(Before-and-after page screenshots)
++++++++++++++++++++

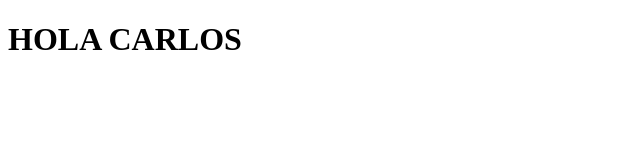
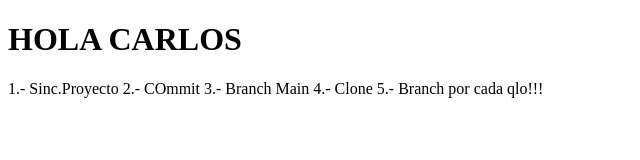
Before and after one commit to calvarezmanzo/Prueba-Bootcamp, a plain HTML site: page index.html in a window 1280 px wide. Shown: the whole page, without its empty margins (0-640 px from the left). Drawn offline with Linux system fonts and the light colour scheme.

Commit message:
Version desde rama Carlos

```diff
--- a/index.html
+++ b/index.html
@@ -8,5 +8,11 @@
 <body>
     <h1>HOLA CARLOS</h1>
 
+    1.- Sinc.Proyecto
+    2.- COmmit
+    3.- Branch Main
+    4.- Clone
+    5.- Branch por cada qlo!!!
+
 </body>
 </html>
```
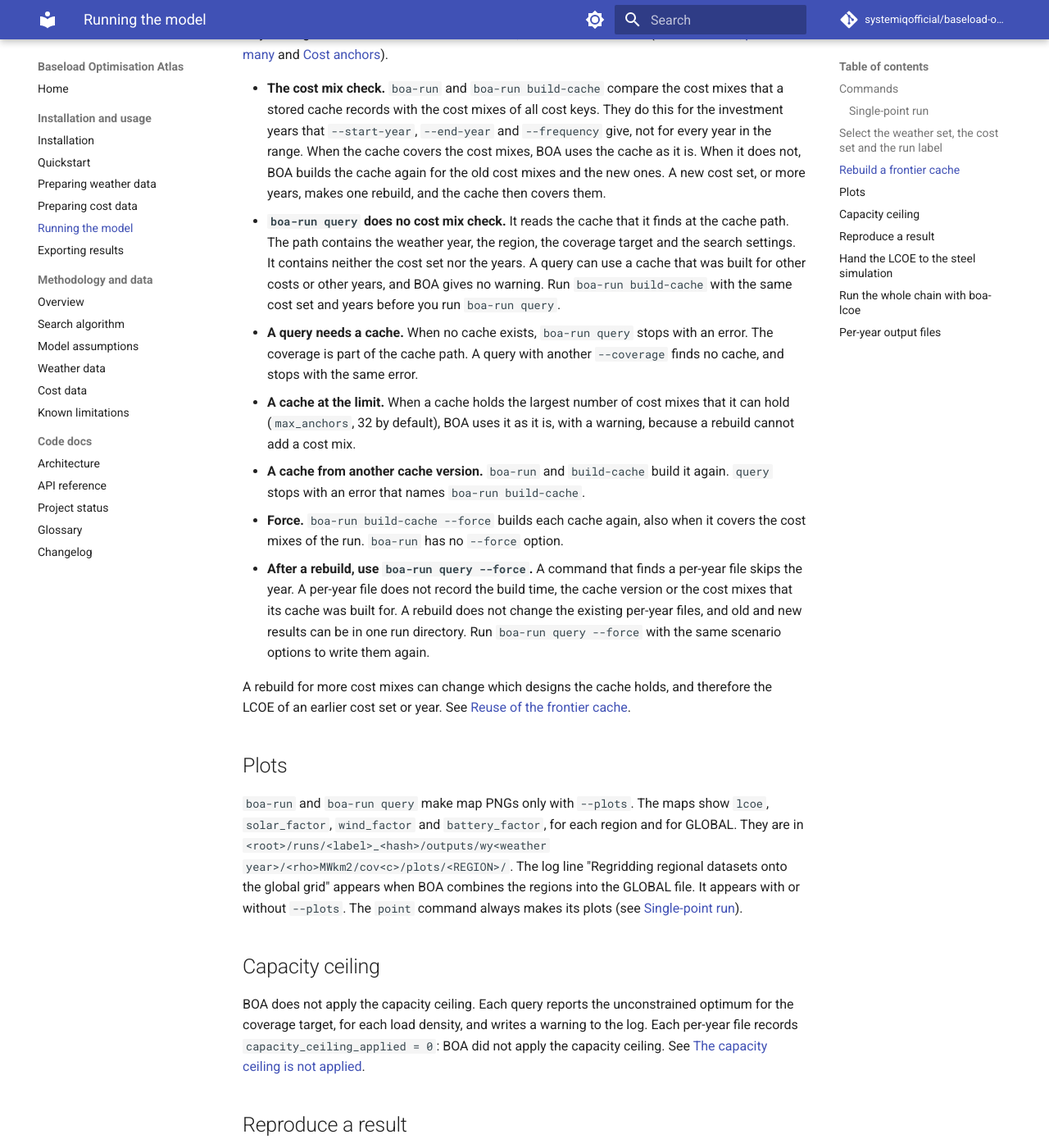
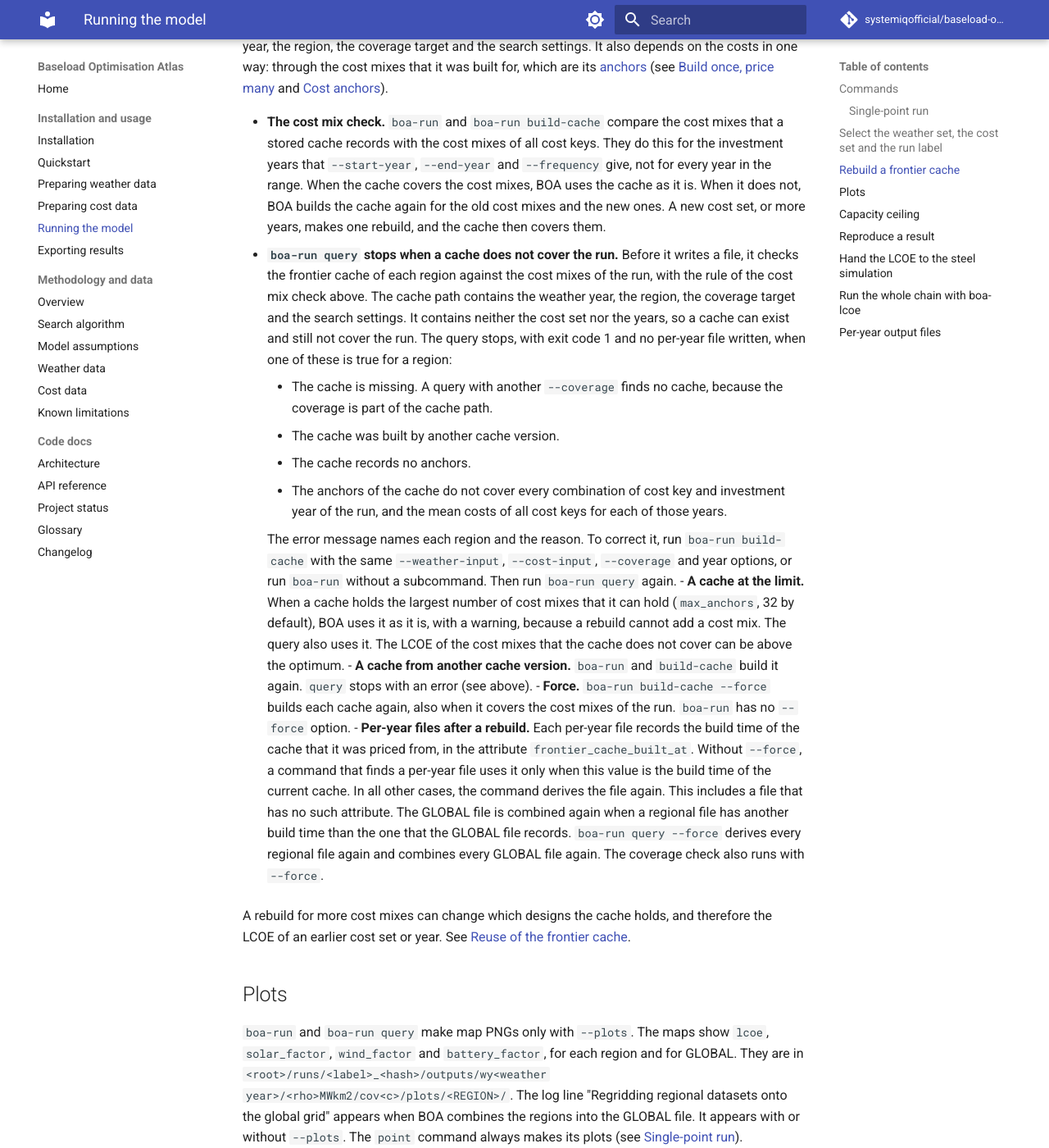
Before and after one commit to systemiqofficial/baseload-optimisation-atlas, an MkDocs documentation site: the page built from docs/running-the-model.md, in a window 1280 px wide and 1400 px high, scrolled down 3356 px. Shown: the whole window at 82% size. Built offline with MkDocs 1.6.1 and Material for MkDocs 9.7.7, drawn with Linux system fonts in a browser that asks for light colours; comment, search, counter and statistics services are not loaded; some of the changed text lies outside the part shown.

Commit message:
Describe the query's coverage stop and the build stamps in the docs
The pages said that a query-only run does not check the cost mixes, that
per-year files are not refreshed after a rebuild, and that check_repair_budget
exists. The code on this branch stops the query on uncovered costs, records
the cache build in every output, and removes the repair budget, so the docs
change in the same commit series. The link to check_repair_budget would
otherwise break the strict docs build.

```diff
--- a/docs/running-the-model.md
+++ b/docs/running-the-model.md
@@ -21,7 +21,7 @@ boa-run --weather-input cds-2023 --cost-input rev3 --dry-run  # check the inputs
 |---|---|---|
 | `boa-run` | Checks the inputs. Builds the frontier cache of each region when it is missing or when it does not cover the cost mixes of the run. Then writes the per-year files for each year. | `--dry-run`, `--plots`, `--promote-lcoe` |
 | `boa-run build-cache` | Builds the frontier caches. Writes no per-year file. It ignores `--load-density`. | `--force` |
-| `boa-run query` | Writes the per-year files from existing frontier caches. It never builds a cache. | `--force`, `--plots`, `--promote-lcoe` |
+| `boa-run query` | Writes the per-year files from existing frontier caches that cover the cost mixes of the run. It never builds a cache. It stops with exit code 1 when a cache is missing or does not cover them (see [Rebuild a frontier cache](#rebuild-a-frontier-cache)). | `--force`, `--plots`, `--promote-lcoe` |
 | `boa-run point` | Computes one pixel. Writes no NetCDF file. | `--lat`, `--lon` |
 
 All commands accept these options:
@@ -124,26 +124,37 @@ way: through the cost mixes that it was built for, which are its [anchors](gloss
   cache covers the cost mixes, BOA uses the cache as it is. When it does not, BOA builds the cache
   again for the old cost mixes and the new ones. A new cost set, or more years, makes one
   rebuild, and the cache then covers them.
-- **`boa-run query` does no cost mix check.** It reads the cache that it finds at the cache path.
-  The path contains the weather year, the region, the coverage target and the search settings. It
-  contains neither the cost set nor the years. A query can use a cache that was built for other
-  costs or other years, and BOA gives no warning. Run `boa-run build-cache` with the same cost set
-  and years before you run `boa-run query`.
-- **A query needs a cache.** When no cache exists, `boa-run query` stops with an error. The
-  coverage is part of the cache path. A query with another `--coverage` finds no cache, and stops
-  with the same error.
+- **`boa-run query` stops when a cache does not cover the run.** Before it writes a file, it
+  checks the frontier cache of each region against the cost mixes of the run, with the rule of the
+  cost mix check above. The cache path contains the weather year, the region, the coverage target
+  and the search settings. It contains neither the cost set nor the years, so a cache can exist
+  and still not cover the run. The query stops, with exit code 1 and no per-year file written,
+  when one of these is true for a region:
+    - The cache is missing. A query with another `--coverage` finds no cache, because the
+      coverage is part of the cache path.
+    - The cache was built by another cache version.
+    - The cache records no anchors.
+    - The anchors of the cache do not cover every combination of cost key and investment year of
+      the run, and the mean costs of all cost keys for each of those years.
+
+    The error message names each region and the reason. To correct it, run `boa-run build-cache`
+    with the same `--weather-input`, `--cost-input`, `--coverage` and year options, or run
+    `boa-run` without a subcommand. Then run `boa-run query` again.
 - **A cache at the limit.** When a cache holds the largest number of cost mixes that it can hold
   (`max_anchors`, 32 by default), BOA uses it as it is, with a warning, because a rebuild cannot
-  add a cost mix.
+  add a cost mix. The query also uses it. The LCOE of the cost mixes that the cache does not
+  cover can be above the optimum.
 - **A cache from another cache version.** `boa-run` and `build-cache` build it again. `query`
-  stops with an error that names `boa-run build-cache`.
+  stops with an error (see above).
 - **Force.** `boa-run build-cache --force` builds each cache again, also when it covers
   the cost mixes of the run. `boa-run` has no `--force` option.
-- **After a rebuild, use `boa-run query --force`.** A command that finds a per-year file skips the
-  year. A per-year file does not record the build time, the cache version or the cost mixes that its
-  cache was built for. A rebuild does not change the existing per-year files, and old and new
-  results can be in one run directory. Run `boa-run query --force` with the same scenario options
-  to write them again.
+- **Per-year files after a rebuild.** Each per-year file records the build time of the cache that
+  it was priced from, in the attribute `frontier_cache_built_at`. Without `--force`, a command that
+  finds a per-year file uses it only when this value is the build time of the current cache. In
+  all other cases, the command derives the file again. This includes a file that has no such
+  attribute. The GLOBAL file is combined again when a regional file has another build time than
+  the one that the GLOBAL file records. `boa-run query --force` derives every regional file again
+  and combines every GLOBAL file again. The coverage check also runs with `--force`.
 
 A rebuild for more cost mixes can change which designs the cache holds, and therefore the LCOE of
 an earlier cost set or year. See
@@ -216,7 +227,11 @@ boa-run --load-density 1.0 --coverage 0.95 --promote-lcoe   # or at the end of a
 
 The output is `<root>/lcoe-only/<label>_<hash>/optimal_lcoe_wy<weather year>_<rho>MWkm2_cov<c>_<first>_<last>.nc`.
 Promotion stops with an error when the years disagree on `cost_key`, on `status` or on a scenario
-attribute. The layout of the promoted file is a contract: see
+attribute. It also stops when the GLOBAL files of the years record different values of
+`frontier_cache_built_at`. This means that the years were priced from different builds of the
+frontier caches. Files without the attribute count as one value. Run `boa-run query` again for
+these years: it derives the files that come from an earlier build. The promoted file does not
+contain the attribute. The layout of the promoted file is a contract: see
 [The promoted LCOE file](promoted-lcoe-file.md).
 
 `boa-promote-lcoe --run <label>` fails when the label matches more than one directory
@@ -226,8 +241,8 @@ BOA does not apply the capacity ceiling, and the promoted file carries `capacity
 0`. Promotion requires the attribute `capacity_ceiling_applied` in the per-year files, but it does
 not check its value. See
 [The capacity ceiling is not applied](known-limitations.md#the-capacity-ceiling-is-not-applied).
-A promoted file also depends on the state of the frontier cache when the per-year files were
-written (see [Reuse of the frontier cache](known-limitations.md#reuse-of-the-frontier-cache)).
+A promoted file also depends on the frontier caches that the per-year files were priced from (see
+[Reuse of the frontier cache](known-limitations.md#reuse-of-the-frontier-cache)).
 
 ## Run the whole chain with `boa-lcoe`
 
@@ -324,7 +339,7 @@ exist. The rules are:
   non-empty value wins. Each variable is chosen on its own, so the values of one pixel can come
   from different regions.
 - The attributes of the GLOBAL file are the attributes of the first region, with `region` set to
-  `GLOBAL` and a new `created_at`.
+  `GLOBAL`, a new `created_at`, and `frontier_cache_built_at` set to the entries of all regions.
 
 The attributes of a file record the scenario and the provenance:
 
@@ -338,5 +353,6 @@ The attributes of a file record the scenario and the provenance:
 | `era5_weather_year`, `era5_resolution_deg` | The weather year and the grid size, in degrees, of the weather data. |
 | `search_params_hash` | A hash of the search settings. The frontier cache path contains it. |
 | `frontier_cache_path` | The frontier cache that the file was priced from: the path of the cache of the region, relative to the cache directory. In the GLOBAL file, it is the cache of the first region only. The path separator depends on the operating system. |
+| `frontier_cache_built_at` | The build time (UTC) of the frontier cache that the file was priced from. In the GLOBAL file, it has one entry `REGION=<time>` for each region, separated by `;`. |
 | `capacity_ceiling_applied` | `0`: BOA did not apply the capacity ceiling. |
 | `created_at`, `source` | When BOA wrote the file (UTC), and a fixed description. |
```
Also changed, not shown: docs/architecture.md (+3 -3 lines), docs/known-limitations.md (+25 -18 lines), docs/methodology.md (+21 -10 lines), docs/overview.md (+6 -4 lines).
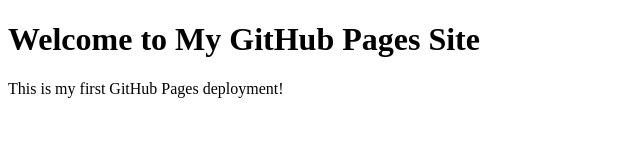
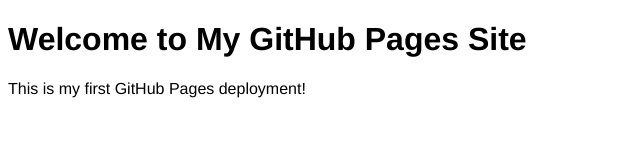
Before and after one commit to b-max0429/my-first-web-app, a plain HTML site: page index.html in a window 1280 px wide. Shown: the whole page, without its empty margins (0-640 px from the left). Drawn offline with Linux system fonts and the light colour scheme.

Commit message:
Update index.html

```diff
--- a/index.html
+++ b/index.html
@@ -1,12 +1,19 @@
 <!DOCTYPE html>
 <html lang="en">
 <head>
-    <meta charset="UTF-8">
-    <meta name="viewport" content="width=device-width, initial-scale=1.0">
-    <title>My GitHub Pages Site</title>
+  <meta charset="UTF-8">
+  <meta name="viewport" content="width=device-width, initial-scale=1.0">
+  <title>My GitHub Pages Site</title>
+  <style>
+    body {
+      font-family: "Helvetica", "Arial", sans-serif;
+      /* 日本語向けの場合： */
+      /* font-family: "Yu Gothic", "Meiryo", sans-serif; */
+    }
+  </style>
 </head>
 <body>
-    <h1>Welcome to My GitHub Pages Site</h1>
-    <p>This is my first GitHub Pages deployment!</p>
+  <h1>Welcome to My GitHub Pages Site</h1>
+  <p>This is my first GitHub Pages deployment!</p>
 </body>
 </html>
```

++++++++++++++++++++

- _Problem_:
No pictures should appear in the copy, which holds exactly the lines from the first line of the data through the line with "Describe the query's" and nothing else.

- _Expected output_:
Before and after one commit to calvarezmanzo/Prueba-Bootcamp, a plain HTML site: page index.html in a window 1280 px wide. Shown: the whole page, without its empty margins (0-640 px from the left). Drawn offline with Linux system fonts and the light colour scheme.

Commit message:
Version desde rama Carlos

```diff
--- a/index.html
+++ b/index.html
@@ -8,5 +8,11 @@
 <body>
     <h1>HOLA CARLOS</h1>
 
+    1.- Sinc.Proyecto
+    2.- COmmit
+    3.- Branch Main
+    4.- Clone
+    5.- Branch por cada qlo!!!
+
 </body>
 </html>
```
Before and after one commit to systemiqofficial/baseload-optimisation-atlas, an MkDocs documentation site: the page built from docs/running-the-model.md, in a window 1280 px wide and 1400 px high, scrolled down 3356 px. Shown: the whole window at 82% size. Built offline with MkDocs 1.6.1 and Material for MkDocs 9.7.7, drawn with Linux system fonts in a browser that asks for light colours; comment, search, counter and statistics services are not loaded; some of the changed text lies outside the part shown.

Commit message:
Describe the query's coverage stop and the build stamps in the docs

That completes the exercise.